Cold winters present plenty of challenges, and one of the most widespread is indoor mold growth. Unlike warmer parts of the world where mold grows mostly during humid, summertime weather, winters are the primary household mold season for people like me who live in cold climates. And since windows are closed and we spend lots of time indoors, household mold can also bring significant indoor air quality issues, too. Understanding the causes of winter mold growth and the solutions is something that can make a big difference to your health.
Temperature differences between indoor and outdoor spaces are why winter is a mold-prone time of year in cold climates. And the wider the temperature difference, the more mold pressure develops. The reason is because of a peculiar trait of air. The cooler the air is, the less moisture it can hold. Whenever warm, indoor air is allowed to make its way into cooler areas around windows, inside wall cavities and in attics, the ability of that air to hold moisture declines. Indoor air with a comfortable level of 50% relative humidity at 22ºC, for instance, will rise to 100% relative humidity when that same air cools to just 11ºC, all else remaining equal. Any further cooling will result in the formation of water droplets appearing out of nowhere on surfaces. Mold can only grow in the presence of sufficient moisture, but as soon as that moisture appears, mold flourishes. This dynamic of cooling and condensing is why your windows might get wet on the inside during cold weather, and why mold develops inside wall cavities that don’t have an effective vapour barrier. Even poorly insulated walls can develop visible mold on interior surfaces when the weather gets cold outside and furniture prevents the circulation of warm air in those areas. If mold ever grows on your walls in winter, it’s almost always behind a couch or dresser.
If your house grows mold in winter, the solution is two fold. First, you need to lower indoor humidity levels. This is something of a balancing act, because the level of humidity we want indoors for comfort is almost always higher than the level of indoor humidity that’s ideal for our home. A house that’s got an ideal humidity level for structural integrity during winter will usually feel somewhat too dry for the humans living there.
The ideal way to reduce indoor humidity levels in winter is with a heat recovery ventilator (HRV). This permanently installed ventilation device swaps stale indoor air for fresh outdoor air, all while retaining most of the heat invested in the indoor air before shooting it outside. Don’t bother trying to reduce indoor humidity levels in winter with a dehumidifier. They can’t reduce humidity levels enough to stop wintertime condensation, they use way more electricity than an HRV, and dehumidifiers make more noise. The only problem with an HRV is the cost. You’ll spend about $2000 to get one installed. If you don’t have that kind of dough handy, simply run your household exhaust fans more often. Bathroom fans and kitchen range hoods can do a lot to reduce indoor humidity levels. For every cubic foot of air they expel from the building, a cubic foot of fresh, cold outdoor air must come inside through gaps and cracks. As this air warms up, its relative humidity plummets, making your home drier.
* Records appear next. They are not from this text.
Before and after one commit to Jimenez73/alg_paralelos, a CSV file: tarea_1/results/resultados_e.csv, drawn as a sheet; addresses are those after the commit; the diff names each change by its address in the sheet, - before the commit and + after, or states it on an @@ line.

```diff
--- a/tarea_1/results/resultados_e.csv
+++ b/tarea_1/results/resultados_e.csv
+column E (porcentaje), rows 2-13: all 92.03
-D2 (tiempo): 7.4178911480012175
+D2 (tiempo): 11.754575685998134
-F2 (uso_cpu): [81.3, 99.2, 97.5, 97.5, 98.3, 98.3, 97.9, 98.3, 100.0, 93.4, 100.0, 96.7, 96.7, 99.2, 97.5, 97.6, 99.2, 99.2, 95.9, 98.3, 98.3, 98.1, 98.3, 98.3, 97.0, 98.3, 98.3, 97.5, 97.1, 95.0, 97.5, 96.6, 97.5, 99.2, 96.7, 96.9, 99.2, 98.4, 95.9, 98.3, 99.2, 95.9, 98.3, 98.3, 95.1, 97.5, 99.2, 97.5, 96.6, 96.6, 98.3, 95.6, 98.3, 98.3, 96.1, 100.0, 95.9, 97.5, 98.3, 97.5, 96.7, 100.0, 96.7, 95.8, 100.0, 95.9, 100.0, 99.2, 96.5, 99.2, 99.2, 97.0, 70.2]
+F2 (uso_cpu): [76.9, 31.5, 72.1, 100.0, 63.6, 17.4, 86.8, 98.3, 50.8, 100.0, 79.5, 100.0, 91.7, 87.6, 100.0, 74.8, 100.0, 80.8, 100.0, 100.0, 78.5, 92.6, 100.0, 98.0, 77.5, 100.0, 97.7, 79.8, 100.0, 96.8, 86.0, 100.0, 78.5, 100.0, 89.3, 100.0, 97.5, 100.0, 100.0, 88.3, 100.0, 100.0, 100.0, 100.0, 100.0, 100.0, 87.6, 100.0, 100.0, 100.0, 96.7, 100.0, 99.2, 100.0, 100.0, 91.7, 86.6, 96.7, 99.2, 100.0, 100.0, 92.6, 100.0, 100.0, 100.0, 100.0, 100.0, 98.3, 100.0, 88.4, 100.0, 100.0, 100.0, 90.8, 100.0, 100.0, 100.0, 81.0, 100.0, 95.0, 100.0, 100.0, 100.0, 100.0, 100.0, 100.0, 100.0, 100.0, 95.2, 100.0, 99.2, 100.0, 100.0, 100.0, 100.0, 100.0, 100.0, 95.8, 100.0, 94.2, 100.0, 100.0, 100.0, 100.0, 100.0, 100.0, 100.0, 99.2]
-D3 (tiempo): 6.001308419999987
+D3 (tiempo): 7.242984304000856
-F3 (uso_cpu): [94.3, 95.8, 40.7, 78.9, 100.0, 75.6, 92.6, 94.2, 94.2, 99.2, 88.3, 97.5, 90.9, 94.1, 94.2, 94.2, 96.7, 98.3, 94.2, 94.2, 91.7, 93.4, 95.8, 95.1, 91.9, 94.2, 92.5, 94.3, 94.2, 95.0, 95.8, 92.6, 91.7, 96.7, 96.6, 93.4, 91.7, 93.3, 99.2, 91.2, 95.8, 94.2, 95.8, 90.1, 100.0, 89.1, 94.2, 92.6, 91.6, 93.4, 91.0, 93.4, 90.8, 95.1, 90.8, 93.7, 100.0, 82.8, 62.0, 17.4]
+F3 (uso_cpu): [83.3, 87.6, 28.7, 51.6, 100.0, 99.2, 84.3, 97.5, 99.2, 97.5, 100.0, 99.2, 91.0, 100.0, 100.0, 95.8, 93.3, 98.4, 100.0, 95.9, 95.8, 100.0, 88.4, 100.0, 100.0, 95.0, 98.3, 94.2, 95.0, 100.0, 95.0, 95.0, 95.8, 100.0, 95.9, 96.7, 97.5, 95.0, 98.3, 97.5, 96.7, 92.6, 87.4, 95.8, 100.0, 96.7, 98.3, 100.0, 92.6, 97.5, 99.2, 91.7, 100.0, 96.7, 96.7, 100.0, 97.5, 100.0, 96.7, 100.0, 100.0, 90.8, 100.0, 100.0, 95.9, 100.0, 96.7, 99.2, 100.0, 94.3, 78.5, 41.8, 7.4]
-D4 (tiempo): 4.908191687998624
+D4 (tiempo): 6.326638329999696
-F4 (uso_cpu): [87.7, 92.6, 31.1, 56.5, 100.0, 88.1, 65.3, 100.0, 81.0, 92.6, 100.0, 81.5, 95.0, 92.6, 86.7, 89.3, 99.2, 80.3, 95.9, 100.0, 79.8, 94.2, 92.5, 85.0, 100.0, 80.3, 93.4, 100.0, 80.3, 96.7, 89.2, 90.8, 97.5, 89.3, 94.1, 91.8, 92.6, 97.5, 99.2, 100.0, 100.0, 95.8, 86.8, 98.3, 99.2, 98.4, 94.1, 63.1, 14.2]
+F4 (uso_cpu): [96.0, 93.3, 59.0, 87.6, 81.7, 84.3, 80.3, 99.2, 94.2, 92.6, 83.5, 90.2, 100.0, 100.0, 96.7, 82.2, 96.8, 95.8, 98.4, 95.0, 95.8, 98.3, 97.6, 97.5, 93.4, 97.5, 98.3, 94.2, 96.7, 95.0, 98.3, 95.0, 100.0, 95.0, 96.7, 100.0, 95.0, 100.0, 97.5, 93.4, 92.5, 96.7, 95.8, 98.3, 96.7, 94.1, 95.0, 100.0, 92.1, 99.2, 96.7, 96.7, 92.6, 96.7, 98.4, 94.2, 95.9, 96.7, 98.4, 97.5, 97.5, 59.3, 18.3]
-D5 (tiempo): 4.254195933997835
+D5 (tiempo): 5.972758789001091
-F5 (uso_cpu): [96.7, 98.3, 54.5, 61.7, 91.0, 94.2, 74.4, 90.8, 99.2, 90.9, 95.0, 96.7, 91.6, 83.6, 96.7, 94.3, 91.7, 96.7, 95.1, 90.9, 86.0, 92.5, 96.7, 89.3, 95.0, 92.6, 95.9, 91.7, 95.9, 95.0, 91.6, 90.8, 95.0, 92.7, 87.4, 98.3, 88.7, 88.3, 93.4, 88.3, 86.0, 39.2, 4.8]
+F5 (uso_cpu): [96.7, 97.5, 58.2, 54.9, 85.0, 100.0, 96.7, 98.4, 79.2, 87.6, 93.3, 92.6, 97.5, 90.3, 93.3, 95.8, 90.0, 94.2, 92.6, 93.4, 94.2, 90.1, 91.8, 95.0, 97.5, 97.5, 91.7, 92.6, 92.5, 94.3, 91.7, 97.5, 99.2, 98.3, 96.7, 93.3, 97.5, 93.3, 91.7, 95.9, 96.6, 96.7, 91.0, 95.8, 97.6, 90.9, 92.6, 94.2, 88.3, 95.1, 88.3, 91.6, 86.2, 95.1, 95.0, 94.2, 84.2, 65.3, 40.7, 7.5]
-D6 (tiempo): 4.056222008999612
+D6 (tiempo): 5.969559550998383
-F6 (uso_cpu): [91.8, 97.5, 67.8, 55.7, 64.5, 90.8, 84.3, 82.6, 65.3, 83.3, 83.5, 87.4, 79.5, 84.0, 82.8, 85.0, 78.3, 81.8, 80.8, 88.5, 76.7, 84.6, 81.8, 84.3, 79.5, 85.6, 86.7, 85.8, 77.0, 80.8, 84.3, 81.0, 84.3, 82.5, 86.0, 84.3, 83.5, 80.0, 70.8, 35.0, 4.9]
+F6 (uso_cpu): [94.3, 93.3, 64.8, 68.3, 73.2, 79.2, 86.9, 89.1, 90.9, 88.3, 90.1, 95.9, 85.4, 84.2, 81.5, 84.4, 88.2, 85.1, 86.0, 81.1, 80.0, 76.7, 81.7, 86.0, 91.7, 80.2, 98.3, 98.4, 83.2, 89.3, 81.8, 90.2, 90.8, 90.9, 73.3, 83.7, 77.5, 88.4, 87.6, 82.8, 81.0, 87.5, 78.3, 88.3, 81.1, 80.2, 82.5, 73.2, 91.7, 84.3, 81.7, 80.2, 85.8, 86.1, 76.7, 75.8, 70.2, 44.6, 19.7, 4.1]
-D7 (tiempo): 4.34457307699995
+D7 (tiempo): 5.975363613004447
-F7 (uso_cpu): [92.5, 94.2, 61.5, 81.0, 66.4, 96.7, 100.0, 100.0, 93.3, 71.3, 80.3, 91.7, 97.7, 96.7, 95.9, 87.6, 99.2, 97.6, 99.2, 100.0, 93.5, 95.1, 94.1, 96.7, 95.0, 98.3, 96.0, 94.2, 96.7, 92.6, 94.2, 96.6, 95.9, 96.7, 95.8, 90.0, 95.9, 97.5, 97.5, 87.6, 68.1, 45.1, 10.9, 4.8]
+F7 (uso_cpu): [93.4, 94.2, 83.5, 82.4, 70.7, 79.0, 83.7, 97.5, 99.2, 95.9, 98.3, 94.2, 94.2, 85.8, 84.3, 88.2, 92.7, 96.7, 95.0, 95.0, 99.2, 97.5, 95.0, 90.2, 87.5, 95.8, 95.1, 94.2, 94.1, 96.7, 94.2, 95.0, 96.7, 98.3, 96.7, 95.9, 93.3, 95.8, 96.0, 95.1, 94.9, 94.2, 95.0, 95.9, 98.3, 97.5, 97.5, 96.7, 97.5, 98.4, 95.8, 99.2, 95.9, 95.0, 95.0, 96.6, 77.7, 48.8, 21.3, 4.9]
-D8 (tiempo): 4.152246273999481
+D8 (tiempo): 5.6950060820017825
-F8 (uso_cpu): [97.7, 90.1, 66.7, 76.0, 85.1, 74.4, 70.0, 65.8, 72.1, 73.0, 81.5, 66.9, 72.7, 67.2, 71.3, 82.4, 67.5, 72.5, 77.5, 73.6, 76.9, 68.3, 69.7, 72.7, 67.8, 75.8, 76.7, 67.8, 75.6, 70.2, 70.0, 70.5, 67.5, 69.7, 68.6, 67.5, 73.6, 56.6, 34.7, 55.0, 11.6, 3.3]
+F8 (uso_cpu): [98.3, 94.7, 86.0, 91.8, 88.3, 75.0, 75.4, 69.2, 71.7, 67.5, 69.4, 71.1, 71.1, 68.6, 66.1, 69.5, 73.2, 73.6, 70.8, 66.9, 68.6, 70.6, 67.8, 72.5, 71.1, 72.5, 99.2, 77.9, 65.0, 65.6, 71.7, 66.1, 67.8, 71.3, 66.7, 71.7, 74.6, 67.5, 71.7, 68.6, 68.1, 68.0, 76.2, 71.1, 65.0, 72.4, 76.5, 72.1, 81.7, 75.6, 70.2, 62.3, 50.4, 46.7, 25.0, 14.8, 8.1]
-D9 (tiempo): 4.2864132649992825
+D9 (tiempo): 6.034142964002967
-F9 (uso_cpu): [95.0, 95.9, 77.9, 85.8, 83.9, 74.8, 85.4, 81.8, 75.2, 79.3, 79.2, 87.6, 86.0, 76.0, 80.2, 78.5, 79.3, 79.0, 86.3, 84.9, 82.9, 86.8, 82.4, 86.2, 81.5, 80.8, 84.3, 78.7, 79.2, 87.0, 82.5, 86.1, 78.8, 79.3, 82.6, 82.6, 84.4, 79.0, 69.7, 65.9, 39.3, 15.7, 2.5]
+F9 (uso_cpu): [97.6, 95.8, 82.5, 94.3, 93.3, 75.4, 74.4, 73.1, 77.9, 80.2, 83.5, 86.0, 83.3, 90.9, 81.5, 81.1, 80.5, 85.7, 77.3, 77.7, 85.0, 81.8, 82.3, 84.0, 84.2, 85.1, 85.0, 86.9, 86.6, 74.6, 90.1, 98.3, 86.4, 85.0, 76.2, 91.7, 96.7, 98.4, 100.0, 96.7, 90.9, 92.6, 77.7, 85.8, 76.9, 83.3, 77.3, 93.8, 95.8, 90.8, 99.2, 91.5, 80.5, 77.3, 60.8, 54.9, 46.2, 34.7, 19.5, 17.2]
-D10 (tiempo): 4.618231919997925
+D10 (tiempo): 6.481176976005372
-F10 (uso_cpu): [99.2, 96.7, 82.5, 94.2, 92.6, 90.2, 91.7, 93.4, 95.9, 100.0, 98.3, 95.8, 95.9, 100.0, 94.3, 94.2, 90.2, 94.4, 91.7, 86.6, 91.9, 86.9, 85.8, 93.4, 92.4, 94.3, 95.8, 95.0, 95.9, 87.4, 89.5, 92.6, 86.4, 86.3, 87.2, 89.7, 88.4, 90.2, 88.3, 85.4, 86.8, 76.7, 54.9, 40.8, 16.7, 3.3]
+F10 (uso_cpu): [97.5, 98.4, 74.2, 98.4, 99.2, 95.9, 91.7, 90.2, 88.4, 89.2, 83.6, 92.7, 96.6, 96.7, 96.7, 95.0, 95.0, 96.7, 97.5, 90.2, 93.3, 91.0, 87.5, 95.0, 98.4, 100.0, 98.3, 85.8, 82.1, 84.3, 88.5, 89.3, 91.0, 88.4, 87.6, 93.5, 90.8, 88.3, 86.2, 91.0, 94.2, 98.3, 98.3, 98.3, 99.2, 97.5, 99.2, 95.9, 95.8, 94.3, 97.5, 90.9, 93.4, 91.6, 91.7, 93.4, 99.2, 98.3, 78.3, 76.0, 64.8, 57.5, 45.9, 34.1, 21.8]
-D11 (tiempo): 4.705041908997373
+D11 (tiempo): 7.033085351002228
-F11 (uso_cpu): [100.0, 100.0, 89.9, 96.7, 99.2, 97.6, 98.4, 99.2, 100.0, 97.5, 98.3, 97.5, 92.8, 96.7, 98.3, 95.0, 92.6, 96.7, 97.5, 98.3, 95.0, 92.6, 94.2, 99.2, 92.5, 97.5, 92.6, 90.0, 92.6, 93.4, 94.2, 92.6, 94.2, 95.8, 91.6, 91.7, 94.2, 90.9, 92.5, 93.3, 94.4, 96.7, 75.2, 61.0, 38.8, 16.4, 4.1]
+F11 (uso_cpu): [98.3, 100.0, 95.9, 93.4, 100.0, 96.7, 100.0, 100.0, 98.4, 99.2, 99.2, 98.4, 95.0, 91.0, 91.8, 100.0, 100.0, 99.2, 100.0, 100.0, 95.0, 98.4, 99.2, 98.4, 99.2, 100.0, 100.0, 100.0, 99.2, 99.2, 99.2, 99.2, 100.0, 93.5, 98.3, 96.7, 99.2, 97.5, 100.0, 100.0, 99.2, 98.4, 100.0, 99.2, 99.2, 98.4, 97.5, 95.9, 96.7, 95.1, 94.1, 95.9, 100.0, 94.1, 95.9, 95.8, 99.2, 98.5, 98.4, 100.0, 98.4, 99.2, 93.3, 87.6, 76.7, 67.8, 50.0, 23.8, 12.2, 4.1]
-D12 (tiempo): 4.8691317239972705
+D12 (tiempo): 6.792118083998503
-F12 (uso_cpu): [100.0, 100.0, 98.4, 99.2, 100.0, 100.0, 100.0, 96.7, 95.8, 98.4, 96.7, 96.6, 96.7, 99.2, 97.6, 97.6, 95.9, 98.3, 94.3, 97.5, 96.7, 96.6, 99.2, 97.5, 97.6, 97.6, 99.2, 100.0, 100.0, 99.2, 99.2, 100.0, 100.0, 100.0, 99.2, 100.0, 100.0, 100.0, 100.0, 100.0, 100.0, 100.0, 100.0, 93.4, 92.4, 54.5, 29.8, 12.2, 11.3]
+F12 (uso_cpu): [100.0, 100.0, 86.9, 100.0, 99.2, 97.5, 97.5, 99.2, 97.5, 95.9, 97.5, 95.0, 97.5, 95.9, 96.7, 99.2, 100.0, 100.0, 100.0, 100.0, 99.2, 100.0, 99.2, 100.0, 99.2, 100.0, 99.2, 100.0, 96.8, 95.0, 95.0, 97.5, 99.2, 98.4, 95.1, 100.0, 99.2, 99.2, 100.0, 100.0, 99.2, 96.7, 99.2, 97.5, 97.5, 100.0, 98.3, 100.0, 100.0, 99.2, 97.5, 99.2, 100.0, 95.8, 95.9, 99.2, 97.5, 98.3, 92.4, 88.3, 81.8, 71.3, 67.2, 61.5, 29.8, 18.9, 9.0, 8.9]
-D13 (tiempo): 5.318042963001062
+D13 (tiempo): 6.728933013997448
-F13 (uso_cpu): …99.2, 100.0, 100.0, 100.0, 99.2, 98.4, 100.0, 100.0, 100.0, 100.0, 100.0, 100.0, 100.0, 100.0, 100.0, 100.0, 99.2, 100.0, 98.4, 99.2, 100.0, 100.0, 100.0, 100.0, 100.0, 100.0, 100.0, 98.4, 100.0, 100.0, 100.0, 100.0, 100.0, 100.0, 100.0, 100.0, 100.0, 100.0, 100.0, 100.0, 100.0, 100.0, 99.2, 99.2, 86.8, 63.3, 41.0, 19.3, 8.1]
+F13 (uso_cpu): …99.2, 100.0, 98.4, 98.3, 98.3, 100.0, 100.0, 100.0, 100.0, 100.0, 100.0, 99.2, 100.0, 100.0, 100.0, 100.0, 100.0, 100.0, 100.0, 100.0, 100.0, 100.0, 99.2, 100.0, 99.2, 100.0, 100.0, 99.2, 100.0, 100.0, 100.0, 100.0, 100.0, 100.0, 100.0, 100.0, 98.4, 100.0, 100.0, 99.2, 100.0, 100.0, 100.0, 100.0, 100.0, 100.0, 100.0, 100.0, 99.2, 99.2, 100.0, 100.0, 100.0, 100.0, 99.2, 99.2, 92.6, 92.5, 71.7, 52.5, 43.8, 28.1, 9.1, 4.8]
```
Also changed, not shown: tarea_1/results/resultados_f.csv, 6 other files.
The second part of the mold solution involves preventing warm indoor air from getting to places where it can cool and condense. Uninsulated attic hatches are a classic place for mold to grow in winter because they get so cold. I receive a constant stream of questions from homeowners about indoor mold growth, and that’s why I created a detailed course on how to get rid of household mold once and for all. Normally I sell this, course, but you can take it in for FREE right here. You’ll learn:
- why mold grows in houses
- how mold is an indication of underlying problems, not a problem on its own
- the best way to boost household ventilation to solve mold problems
- options for removing mold stains without bleach
Visit baileylineroad.com/how-to-get-rid-of-mold to take in this FREE course while it’s still free.